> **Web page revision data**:
┌──

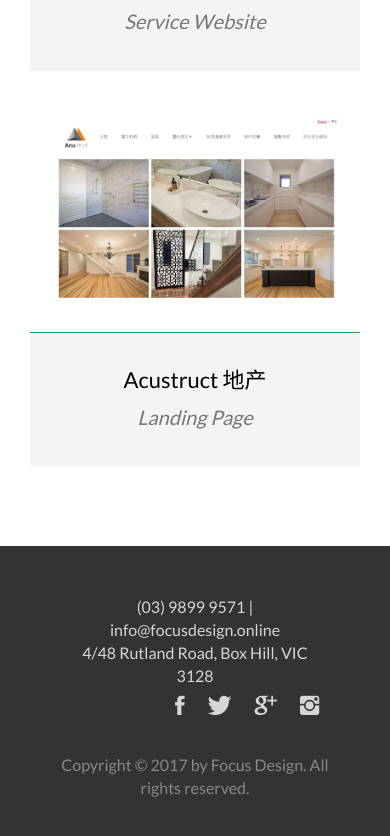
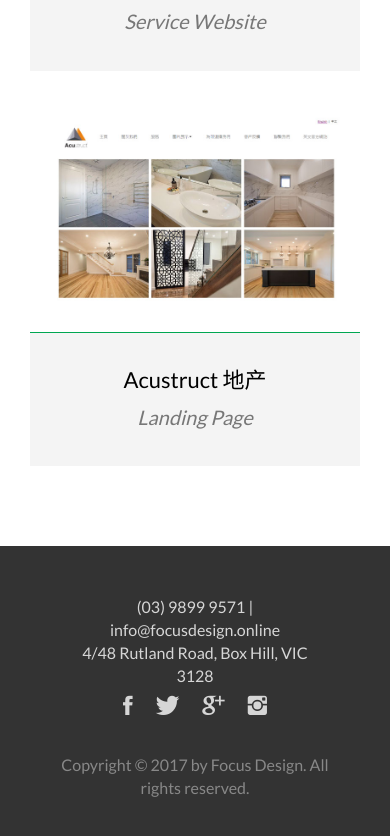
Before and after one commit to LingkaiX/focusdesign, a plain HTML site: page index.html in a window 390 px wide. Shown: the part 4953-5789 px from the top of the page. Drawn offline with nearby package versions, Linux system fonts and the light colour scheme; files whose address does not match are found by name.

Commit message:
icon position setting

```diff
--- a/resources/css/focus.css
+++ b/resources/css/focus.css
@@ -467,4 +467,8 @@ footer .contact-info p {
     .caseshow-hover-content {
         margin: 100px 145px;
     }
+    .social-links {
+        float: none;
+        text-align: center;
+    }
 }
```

└──
┌──

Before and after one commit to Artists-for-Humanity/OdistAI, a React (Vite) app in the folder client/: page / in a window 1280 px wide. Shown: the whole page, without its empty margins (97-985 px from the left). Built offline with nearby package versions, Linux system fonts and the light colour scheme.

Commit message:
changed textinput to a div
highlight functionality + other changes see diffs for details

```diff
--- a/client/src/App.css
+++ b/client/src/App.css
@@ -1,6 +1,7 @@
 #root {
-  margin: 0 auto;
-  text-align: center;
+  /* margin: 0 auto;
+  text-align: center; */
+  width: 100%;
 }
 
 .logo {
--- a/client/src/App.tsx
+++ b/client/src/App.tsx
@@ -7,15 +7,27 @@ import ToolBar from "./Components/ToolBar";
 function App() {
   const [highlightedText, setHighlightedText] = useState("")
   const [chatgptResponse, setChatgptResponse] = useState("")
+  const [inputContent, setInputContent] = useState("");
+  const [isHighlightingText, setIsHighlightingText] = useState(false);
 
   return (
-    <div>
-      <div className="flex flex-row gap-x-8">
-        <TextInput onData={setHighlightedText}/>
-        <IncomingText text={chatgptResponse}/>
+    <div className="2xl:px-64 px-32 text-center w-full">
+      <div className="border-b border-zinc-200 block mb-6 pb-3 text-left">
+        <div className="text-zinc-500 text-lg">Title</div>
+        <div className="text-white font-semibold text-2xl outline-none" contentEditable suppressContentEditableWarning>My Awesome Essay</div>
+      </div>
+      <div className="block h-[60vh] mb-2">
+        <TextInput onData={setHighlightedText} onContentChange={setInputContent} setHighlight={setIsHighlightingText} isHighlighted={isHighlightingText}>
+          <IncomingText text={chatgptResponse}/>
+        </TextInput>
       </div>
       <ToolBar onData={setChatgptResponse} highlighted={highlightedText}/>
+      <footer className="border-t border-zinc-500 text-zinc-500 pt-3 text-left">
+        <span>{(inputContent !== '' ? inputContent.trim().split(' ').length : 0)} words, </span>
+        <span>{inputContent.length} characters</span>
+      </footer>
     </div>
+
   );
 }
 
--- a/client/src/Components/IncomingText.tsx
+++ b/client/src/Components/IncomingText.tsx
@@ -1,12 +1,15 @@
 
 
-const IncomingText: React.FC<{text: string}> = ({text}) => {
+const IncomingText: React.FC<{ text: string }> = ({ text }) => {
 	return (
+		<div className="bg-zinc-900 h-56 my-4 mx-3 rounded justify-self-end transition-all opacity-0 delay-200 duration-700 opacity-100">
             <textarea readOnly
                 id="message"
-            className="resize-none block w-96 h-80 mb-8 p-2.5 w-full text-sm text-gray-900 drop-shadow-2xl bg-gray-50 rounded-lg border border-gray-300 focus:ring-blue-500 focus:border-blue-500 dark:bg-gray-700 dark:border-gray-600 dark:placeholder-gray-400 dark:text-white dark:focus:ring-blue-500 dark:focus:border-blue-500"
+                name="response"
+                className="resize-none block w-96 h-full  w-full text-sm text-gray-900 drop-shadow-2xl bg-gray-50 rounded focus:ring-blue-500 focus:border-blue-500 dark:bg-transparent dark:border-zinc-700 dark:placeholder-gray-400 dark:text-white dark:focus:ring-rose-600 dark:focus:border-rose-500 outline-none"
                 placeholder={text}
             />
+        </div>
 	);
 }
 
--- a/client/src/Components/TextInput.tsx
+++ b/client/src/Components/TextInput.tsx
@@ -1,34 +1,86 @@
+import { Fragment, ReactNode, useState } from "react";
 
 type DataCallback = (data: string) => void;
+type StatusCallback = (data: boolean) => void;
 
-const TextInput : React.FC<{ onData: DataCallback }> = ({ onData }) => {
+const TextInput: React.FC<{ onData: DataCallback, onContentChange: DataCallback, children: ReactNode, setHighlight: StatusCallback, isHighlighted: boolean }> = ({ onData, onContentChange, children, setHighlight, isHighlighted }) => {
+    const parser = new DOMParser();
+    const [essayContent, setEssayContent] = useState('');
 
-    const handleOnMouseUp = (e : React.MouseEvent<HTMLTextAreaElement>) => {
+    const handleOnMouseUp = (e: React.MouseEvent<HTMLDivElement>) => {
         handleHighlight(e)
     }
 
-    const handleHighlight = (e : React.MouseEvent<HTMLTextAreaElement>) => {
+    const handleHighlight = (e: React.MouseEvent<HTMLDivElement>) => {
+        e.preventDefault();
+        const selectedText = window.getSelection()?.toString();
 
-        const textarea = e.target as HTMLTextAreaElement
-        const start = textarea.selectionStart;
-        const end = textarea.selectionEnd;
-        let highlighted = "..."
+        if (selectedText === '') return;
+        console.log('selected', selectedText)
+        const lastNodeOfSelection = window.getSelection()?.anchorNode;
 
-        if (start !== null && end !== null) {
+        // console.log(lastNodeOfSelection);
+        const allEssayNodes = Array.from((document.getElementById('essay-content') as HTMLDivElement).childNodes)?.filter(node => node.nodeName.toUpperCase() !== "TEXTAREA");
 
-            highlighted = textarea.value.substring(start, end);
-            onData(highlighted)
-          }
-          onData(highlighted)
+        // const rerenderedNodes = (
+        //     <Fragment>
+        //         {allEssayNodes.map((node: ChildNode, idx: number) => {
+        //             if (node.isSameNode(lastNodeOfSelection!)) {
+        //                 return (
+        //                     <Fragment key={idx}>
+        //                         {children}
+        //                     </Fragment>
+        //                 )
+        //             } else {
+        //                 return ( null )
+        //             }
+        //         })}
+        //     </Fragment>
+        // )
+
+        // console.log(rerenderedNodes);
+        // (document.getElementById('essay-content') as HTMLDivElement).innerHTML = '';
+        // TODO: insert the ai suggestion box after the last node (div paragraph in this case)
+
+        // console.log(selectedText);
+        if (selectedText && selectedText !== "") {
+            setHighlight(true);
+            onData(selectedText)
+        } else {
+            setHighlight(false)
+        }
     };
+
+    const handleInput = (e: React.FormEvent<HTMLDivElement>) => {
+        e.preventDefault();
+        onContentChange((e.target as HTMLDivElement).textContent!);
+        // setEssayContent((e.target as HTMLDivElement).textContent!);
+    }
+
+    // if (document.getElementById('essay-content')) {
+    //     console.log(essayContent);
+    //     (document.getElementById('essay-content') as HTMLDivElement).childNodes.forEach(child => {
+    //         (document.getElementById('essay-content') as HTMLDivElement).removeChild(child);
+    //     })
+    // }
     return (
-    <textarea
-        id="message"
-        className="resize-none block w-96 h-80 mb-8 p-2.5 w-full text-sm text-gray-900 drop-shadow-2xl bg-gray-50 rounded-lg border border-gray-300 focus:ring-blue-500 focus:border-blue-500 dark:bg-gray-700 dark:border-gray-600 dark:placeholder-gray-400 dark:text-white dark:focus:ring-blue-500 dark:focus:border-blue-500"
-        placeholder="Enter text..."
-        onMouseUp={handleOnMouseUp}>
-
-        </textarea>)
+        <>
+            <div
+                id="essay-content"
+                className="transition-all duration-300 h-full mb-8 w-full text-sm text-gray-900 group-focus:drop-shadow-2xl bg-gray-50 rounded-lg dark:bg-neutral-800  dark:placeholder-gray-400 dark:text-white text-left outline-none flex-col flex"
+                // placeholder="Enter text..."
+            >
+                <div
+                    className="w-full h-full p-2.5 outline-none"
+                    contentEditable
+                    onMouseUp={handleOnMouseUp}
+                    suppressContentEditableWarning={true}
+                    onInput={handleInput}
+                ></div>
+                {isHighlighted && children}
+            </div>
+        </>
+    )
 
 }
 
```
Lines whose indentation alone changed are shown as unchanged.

└──
┌──

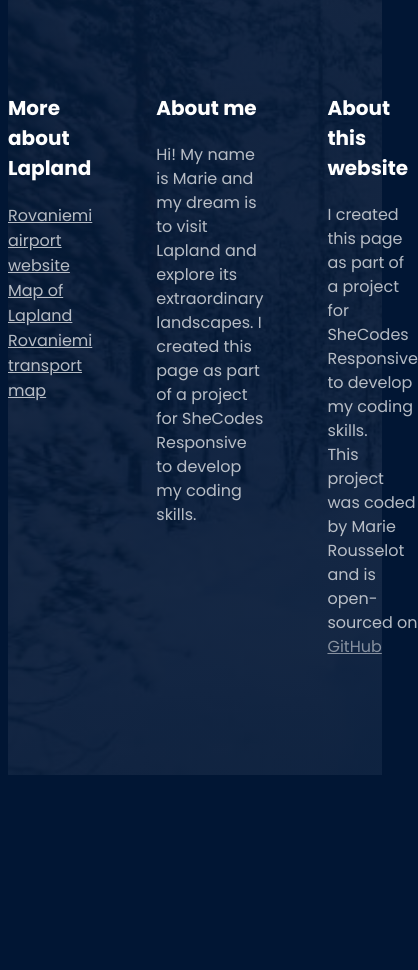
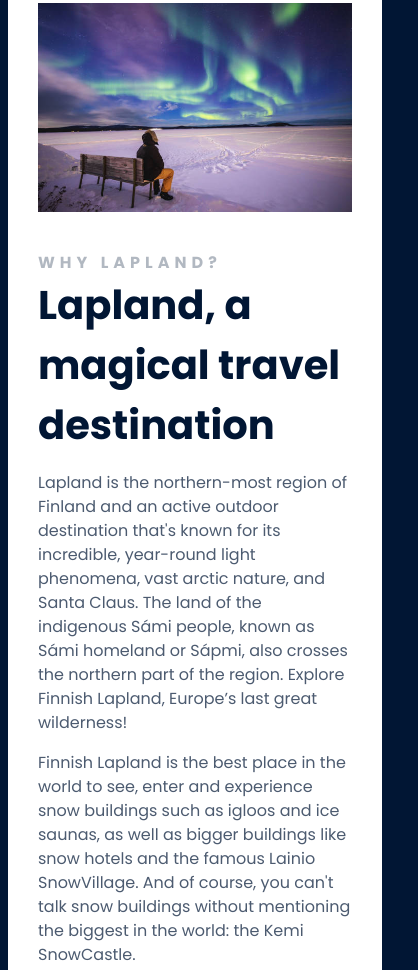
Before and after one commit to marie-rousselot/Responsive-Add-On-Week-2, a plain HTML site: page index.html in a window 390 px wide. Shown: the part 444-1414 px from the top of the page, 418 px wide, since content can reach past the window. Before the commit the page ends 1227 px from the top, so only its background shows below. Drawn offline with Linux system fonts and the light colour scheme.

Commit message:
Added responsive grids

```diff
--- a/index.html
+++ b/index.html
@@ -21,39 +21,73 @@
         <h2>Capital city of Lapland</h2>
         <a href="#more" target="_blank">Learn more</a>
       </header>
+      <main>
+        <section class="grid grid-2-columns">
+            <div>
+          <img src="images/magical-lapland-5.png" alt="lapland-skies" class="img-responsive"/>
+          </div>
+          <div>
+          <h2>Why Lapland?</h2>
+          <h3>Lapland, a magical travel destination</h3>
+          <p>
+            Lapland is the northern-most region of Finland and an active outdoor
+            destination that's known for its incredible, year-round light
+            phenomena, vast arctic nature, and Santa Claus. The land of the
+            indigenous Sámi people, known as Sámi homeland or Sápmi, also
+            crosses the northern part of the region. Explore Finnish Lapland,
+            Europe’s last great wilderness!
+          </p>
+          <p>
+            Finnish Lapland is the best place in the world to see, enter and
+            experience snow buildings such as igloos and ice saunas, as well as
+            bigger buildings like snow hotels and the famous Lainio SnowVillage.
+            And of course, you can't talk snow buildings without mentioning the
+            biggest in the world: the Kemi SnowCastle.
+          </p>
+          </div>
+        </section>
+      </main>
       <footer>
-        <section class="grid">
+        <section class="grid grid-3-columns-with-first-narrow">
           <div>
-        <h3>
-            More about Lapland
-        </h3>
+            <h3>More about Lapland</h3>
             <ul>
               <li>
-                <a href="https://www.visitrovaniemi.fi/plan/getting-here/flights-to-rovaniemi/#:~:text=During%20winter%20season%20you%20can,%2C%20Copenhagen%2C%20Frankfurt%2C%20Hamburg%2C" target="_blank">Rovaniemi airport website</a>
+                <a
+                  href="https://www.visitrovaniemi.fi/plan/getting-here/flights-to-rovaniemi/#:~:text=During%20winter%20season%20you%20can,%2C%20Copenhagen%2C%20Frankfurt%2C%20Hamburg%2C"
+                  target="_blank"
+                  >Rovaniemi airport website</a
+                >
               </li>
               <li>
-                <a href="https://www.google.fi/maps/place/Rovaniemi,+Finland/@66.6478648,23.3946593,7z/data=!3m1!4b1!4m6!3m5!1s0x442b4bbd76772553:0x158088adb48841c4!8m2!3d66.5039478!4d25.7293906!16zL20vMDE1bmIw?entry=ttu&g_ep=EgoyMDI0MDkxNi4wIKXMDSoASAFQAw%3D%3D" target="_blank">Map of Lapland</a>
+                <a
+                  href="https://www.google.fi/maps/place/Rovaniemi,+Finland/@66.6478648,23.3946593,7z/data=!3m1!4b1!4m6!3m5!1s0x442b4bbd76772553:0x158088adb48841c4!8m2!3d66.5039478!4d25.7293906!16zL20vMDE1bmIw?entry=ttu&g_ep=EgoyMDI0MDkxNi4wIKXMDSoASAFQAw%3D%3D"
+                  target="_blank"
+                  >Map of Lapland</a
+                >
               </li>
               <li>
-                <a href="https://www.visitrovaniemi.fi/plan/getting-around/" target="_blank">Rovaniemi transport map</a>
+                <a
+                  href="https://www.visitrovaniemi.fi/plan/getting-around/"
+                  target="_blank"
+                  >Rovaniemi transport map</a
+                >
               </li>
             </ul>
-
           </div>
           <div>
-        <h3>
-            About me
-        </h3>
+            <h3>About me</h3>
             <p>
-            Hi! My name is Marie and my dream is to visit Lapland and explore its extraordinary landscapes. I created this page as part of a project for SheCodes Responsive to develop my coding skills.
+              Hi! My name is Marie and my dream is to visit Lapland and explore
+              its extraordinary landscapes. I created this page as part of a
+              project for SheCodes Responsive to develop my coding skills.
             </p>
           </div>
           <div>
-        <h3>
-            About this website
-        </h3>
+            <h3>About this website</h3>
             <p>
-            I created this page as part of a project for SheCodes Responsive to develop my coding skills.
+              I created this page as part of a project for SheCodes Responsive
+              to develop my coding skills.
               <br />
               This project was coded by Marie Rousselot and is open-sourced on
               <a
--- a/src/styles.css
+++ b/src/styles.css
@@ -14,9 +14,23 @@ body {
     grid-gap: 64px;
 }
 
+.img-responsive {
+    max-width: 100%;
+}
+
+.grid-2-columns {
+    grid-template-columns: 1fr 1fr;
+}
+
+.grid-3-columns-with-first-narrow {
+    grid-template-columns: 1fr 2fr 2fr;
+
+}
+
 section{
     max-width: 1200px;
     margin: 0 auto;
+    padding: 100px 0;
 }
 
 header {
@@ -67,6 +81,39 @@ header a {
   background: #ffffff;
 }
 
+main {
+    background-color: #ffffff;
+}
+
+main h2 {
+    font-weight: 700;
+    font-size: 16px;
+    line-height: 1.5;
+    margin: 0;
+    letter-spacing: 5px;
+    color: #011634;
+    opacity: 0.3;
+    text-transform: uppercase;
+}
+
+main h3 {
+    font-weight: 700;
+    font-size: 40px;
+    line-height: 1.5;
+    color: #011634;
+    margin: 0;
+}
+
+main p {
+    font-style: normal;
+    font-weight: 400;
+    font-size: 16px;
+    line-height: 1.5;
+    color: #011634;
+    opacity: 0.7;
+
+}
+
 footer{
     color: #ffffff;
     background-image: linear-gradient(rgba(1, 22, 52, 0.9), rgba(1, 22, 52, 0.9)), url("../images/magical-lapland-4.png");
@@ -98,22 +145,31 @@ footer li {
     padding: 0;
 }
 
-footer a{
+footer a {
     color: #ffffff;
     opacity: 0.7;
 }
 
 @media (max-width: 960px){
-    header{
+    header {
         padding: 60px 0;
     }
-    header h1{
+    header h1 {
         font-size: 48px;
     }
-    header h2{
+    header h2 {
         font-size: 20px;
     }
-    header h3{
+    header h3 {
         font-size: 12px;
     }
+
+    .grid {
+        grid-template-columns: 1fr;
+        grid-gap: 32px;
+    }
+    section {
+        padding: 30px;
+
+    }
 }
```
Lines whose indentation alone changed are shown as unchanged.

└──

Copy every line of the entries above in which "window" occurs.

> **RESULT**:
Before and after one commit to LingkaiX/focusdesign, a plain HTML site: page index.html in a window 390 px wide. Shown: the part 4953-5789 px from the top of the page. Drawn offline with nearby package versions, Linux system fonts and the light colour scheme; files whose address does not match are found by name.
Before and after one commit to Artists-for-Humanity/OdistAI, a React (Vite) app in the folder client/: page / in a window 1280 px wide. Shown: the whole page, without its empty margins (97-985 px from the left). Built offline with nearby package versions, Linux system fonts and the light colour scheme.
+        const selectedText = window.getSelection()?.toString();
+        const lastNodeOfSelection = window.getSelection()?.anchorNode;
Before and after one commit to marie-rousselot/Responsive-Add-On-Week-2, a plain HTML site: page index.html in a window 390 px wide. Shown: the part 444-1414 px from the top of the page, 418 px wide, since content can reach past the window. Before the commit the page ends 1227 px from the top, so only its background shows below. Drawn offline with Linux system fonts and the light colour scheme.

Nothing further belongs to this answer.